To determine whether newer combination cytokine treatment with granulocyte colony-stimulating factor (G-CSF) and darbepoetin can improve efficacy of stem cell therapy, we evaluated safety and peripheral blood stem/progenitor cell (PBSC) mobilizing effects of combination cytokine in comparison with G-CSF alone in patients with acute myocardial infarction (AMI). We randomized 60 patients with AMI into two groups under 2:1 ratio; combination treatment with darbepoetin and G-CSF (n = 41: Combicytokine group) and the G-CSF alone (n = 19: G-CSF group). After coronary angioplasty, G-CSF was treated for 3 days with dose of 10 μg/kg/day in both groups. Only in the combicytokine group, additional single intravenous injection of 4.5 μg/kg of darbepoetin was administrated immediate after coronary angioplasty. Combination cytokine treatment was well tolerated as was G-CSF alone. PBSCs were obtained by apheresis for intracoronary infusion after completion of cytokine treatment and were analyzed by flow cytometry. The purity of proangiogenic cells was higher in combination cytokine group than the G-CSF group. Specifically, proportion of CD34+/KDR+ endothelial progenitor cells, CD3+/CD31+ angiogenic T cells and Tie2+/CXCR4+ cells in apheresis products were higher in the combicytokine group. These meant that the combicytokine treatment recruited PBSCs in higher purity and fewer unwanted inflammatory cells than G-CSF alone in apheresis products.
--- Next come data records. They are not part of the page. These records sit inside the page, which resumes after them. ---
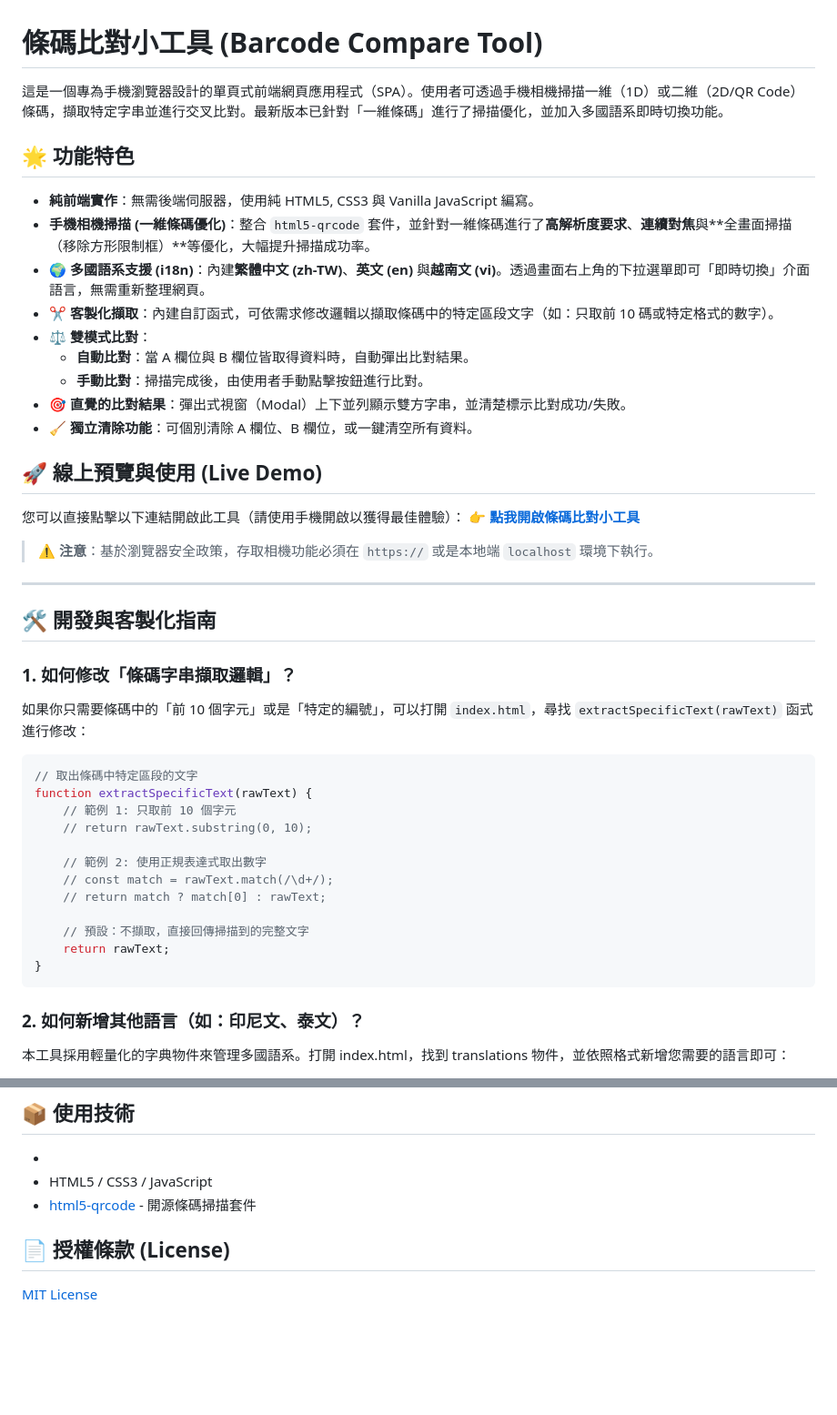
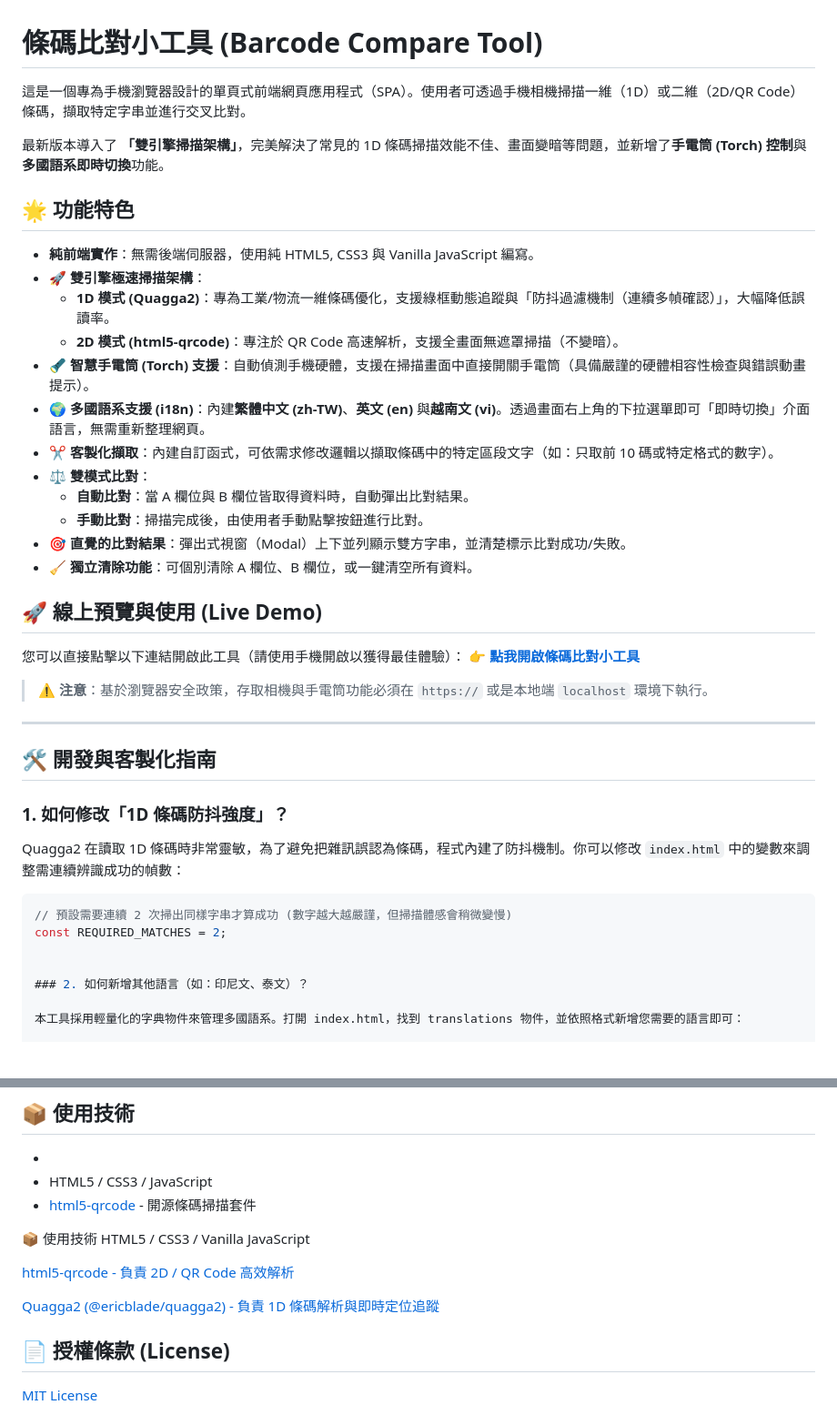
Before and after one commit to sspig0127/barcode-compare-tool, a Markdown page: README.md, 2 parts joined by grey strips. Shown at 91% size. Drawn GitHub-style; blank space fills up the shorter version.

Commit message:
Enhance README with new features and updates
Updated README to reflect new features and improvements.

````diff
--- a/README.md
+++ b/README.md
@@ -1,11 +1,16 @@
 # 條碼比對小工具 (Barcode Compare Tool)
 
-這是一個專為手機瀏覽器設計的單頁式前端網頁應用程式（SPA）。使用者可透過手機相機掃描一維（1D）或二維（2D/QR Code）條碼，擷取特定字串並進行交叉比對。最新版本已針對「一維條碼」進行了掃描優化，並加入多國語系即時切換功能。
+這是一個專為手機瀏覽器設計的單頁式前端網頁應用程式（SPA）。使用者可透過手機相機掃描一維（1D）或二維（2D/QR Code）條碼，擷取特定字串並進行交叉比對。
+
+最新版本導入了 **「雙引擎掃描架構」**，完美解決了常見的 1D 條碼掃描效能不佳、畫面變暗等問題，並新增了**手電筒 (Torch) 控制**與**多國語系即時切換**功能。
 
 ## 🌟 功能特色
 
 - **純前端實作**：無需後端伺服器，使用純 HTML5, CSS3 與 Vanilla JavaScript 編寫。
-- **手機相機掃描 (一維條碼優化)**：整合 `html5-qrcode` 套件，並針對一維條碼進行了**高解析度要求**、**連續對焦**與**全畫面掃描（移除方形限制框）**等優化，大幅提升掃描成功率。
+- **🚀 雙引擎極速掃描架構**：
+  - **1D 模式 (Quagga2)**：專為工業/物流一維條碼優化，支援綠框動態追蹤與「防抖過濾機制（連續多幀確認）」，大幅降低誤讀率。
+  - **2D 模式 (html5-qrcode)**：專注於 QR Code 高速解析，支援全畫面無遮罩掃描（不變暗）。
+- **🔦 智慧手電筒 (Torch) 支援**：自動偵測手機硬體，支援在掃描畫面中直接開關手電筒（具備嚴謹的硬體相容性檢查與錯誤動畫提示）。
 - **🌍 多國語系支援 (i18n)**：內建**繁體中文 (zh-TW)**、**英文 (en)** 與**越南文 (vi)**。透過畫面右上角的下拉選單即可「即時切換」介面語言，無需重新整理網頁。
 - **✂️ 客製化擷取**：內建自訂函式，可依需求修改邏輯以擷取條碼中的特定區段文字（如：只取前 10 碼或特定格式的數字）。
 - **⚖️ 雙模式比對**：
@@ -19,29 +24,19 @@
 您可以直接點擊以下連結開啟此工具（請使用手機開啟以獲得最佳體驗）：
 👉 **[點我開啟條碼比對小工具](https://sspig0127.github.io/barcode-compare-tool/)**
 
-> ⚠️ **注意**：基於瀏覽器安全政策，存取相機功能必須在 `https://` 或是本地端 `localhost` 環境下執行。
+> ⚠️ **注意**：基於瀏覽器安全政策，存取相機與手電筒功能必須在 `https://` 或是本地端 `localhost` 環境下執行。
 
 ---
 
 ## 🛠️ 開發與客製化指南
 
-### 1. 如何修改「條碼字串擷取邏輯」？
-如果你只需要條碼中的「前 10 個字元」或是「特定的編號」，可以打開 `index.html`，尋找 `extractSpecificText(rawText)` 函式進行修改：
+### 1. 如何修改「1D 條碼防抖強度」？
+Quagga2 在讀取 1D 條碼時非常靈敏，為了避免把雜訊誤認為條碼，程式內建了防抖機制。你可以修改 `index.html` 中的變數來調整需連續辨識成功的幀數：
 
 ```javascript
-// 取出條碼中特定區段的文字
-function extractSpecificText(rawText) {
-    // 範例 1: 只取前 10 個字元
-    // return rawText.substring(0, 10);
+// 預設需要連續 2 次掃出同樣字串才算成功 (數字越大越嚴謹，但掃描體感會稍微變慢)
+const REQUIRED_MATCHES = 2;
 
-    // 範例 2: 使用正規表達式取出數字
-    // const match = rawText.match(/\d+/);
-    // return match ? match[0] : rawText;
-
-    // 預設：不擷取，直接回傳掃描到的完整文字
-    return rawText;
-}
-```
 
 ### 2. 如何新增其他語言（如：印尼文、泰文）？
 
@@ -68,6 +63,12 @@ const translations = {
 - HTML5 / CSS3 / JavaScript
 - [html5-qrcode](https://www.google.com/url?sa=E&q=https%3A%2F%2Fgithub.com%2Fmebjas%2Fhtml5-qrcode) - 開源條碼掃描套件
 
+📦 使用技術
+HTML5 / CSS3 / Vanilla JavaScript
+
+[html5-qrcode - 負責 2D / QR Code 高效解析](https://www.google.com/url?sa=E&q=https%3A%2F%2Fgithub.com%2Fmebjas%2Fhtml5-qrcode)
+
+[Quagga2 (@ericblade/quagga2) - 負責 1D 條碼解析與即時定位追蹤](https://github.com/ericblade/quagga2)
 
 
 ## 📄 授權條款 (License)
````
Combination treatment with darbepoetin and G-CSF is safe and more efficient to mobilize and recruit proangiogenic cells than G-CSF alone in patients with AMI. (Trial registration: www.ClinicalTrials. gov identifier: NCT00501917)

Keywords: Acute myocardial infarction (AMI); Erythropoietin; Granulocyte colony-stimulating factor (G-CSF); Progenitor cell; Stem cell

Document Type: Research Article

DOI: http://dx.doi.org/10.3727/096368911X627499

Affiliations: Department of Internal Medicine, Seoul National University Hospital, Seoul, Korea

Publication date: May 1, 2012

More about this publication?
  • Cell Transplantation publishes original, peer-reviewed research and review articles on the subject of cell transplantation and its application to human diseases. To ensure high-quality contributions from all areas of transplantation, separate section editors and editorial boards have been established. Articles deal with a wide range of topics including physiological, medical, preclinical, tissue engineering, and device-oriented aspects of transplantation of nervous system, endocrine, growth factor-secreting, bone marrow, epithelial, endothelial, and genetically engineered cells, among others. Basic clinical studies and immunological research papers are also featured. To provide complete coverage of this revolutionary field, Cell Transplantation will report on relevant technological advances, and ethical and regulatory considerations of cell transplants. Cell Transplantation is now an Open Access journal starting with volume 18 in 2009, and therefore there will be an inexpensive publication charge, which is dependent on the number of pages, in addition to the charge for color figures. This will allow work to be disseminated to a wider audience and also entitle the corresponding author to a free PDF, as well as prepublication of an unedited version of the manuscript.

Tools

Favourites

Share Content

Access Key

Free Content
Free content
New Content
New content
Open Access Content
Open access content
Subscribed Content
Subscribed content
Free Trial Content
Free trial content
Cookie Policy
X
Cookie Policy
ingentaconnect website makes use of cookies so as to keep track of data that you have filled in. I am Happy with this Find out more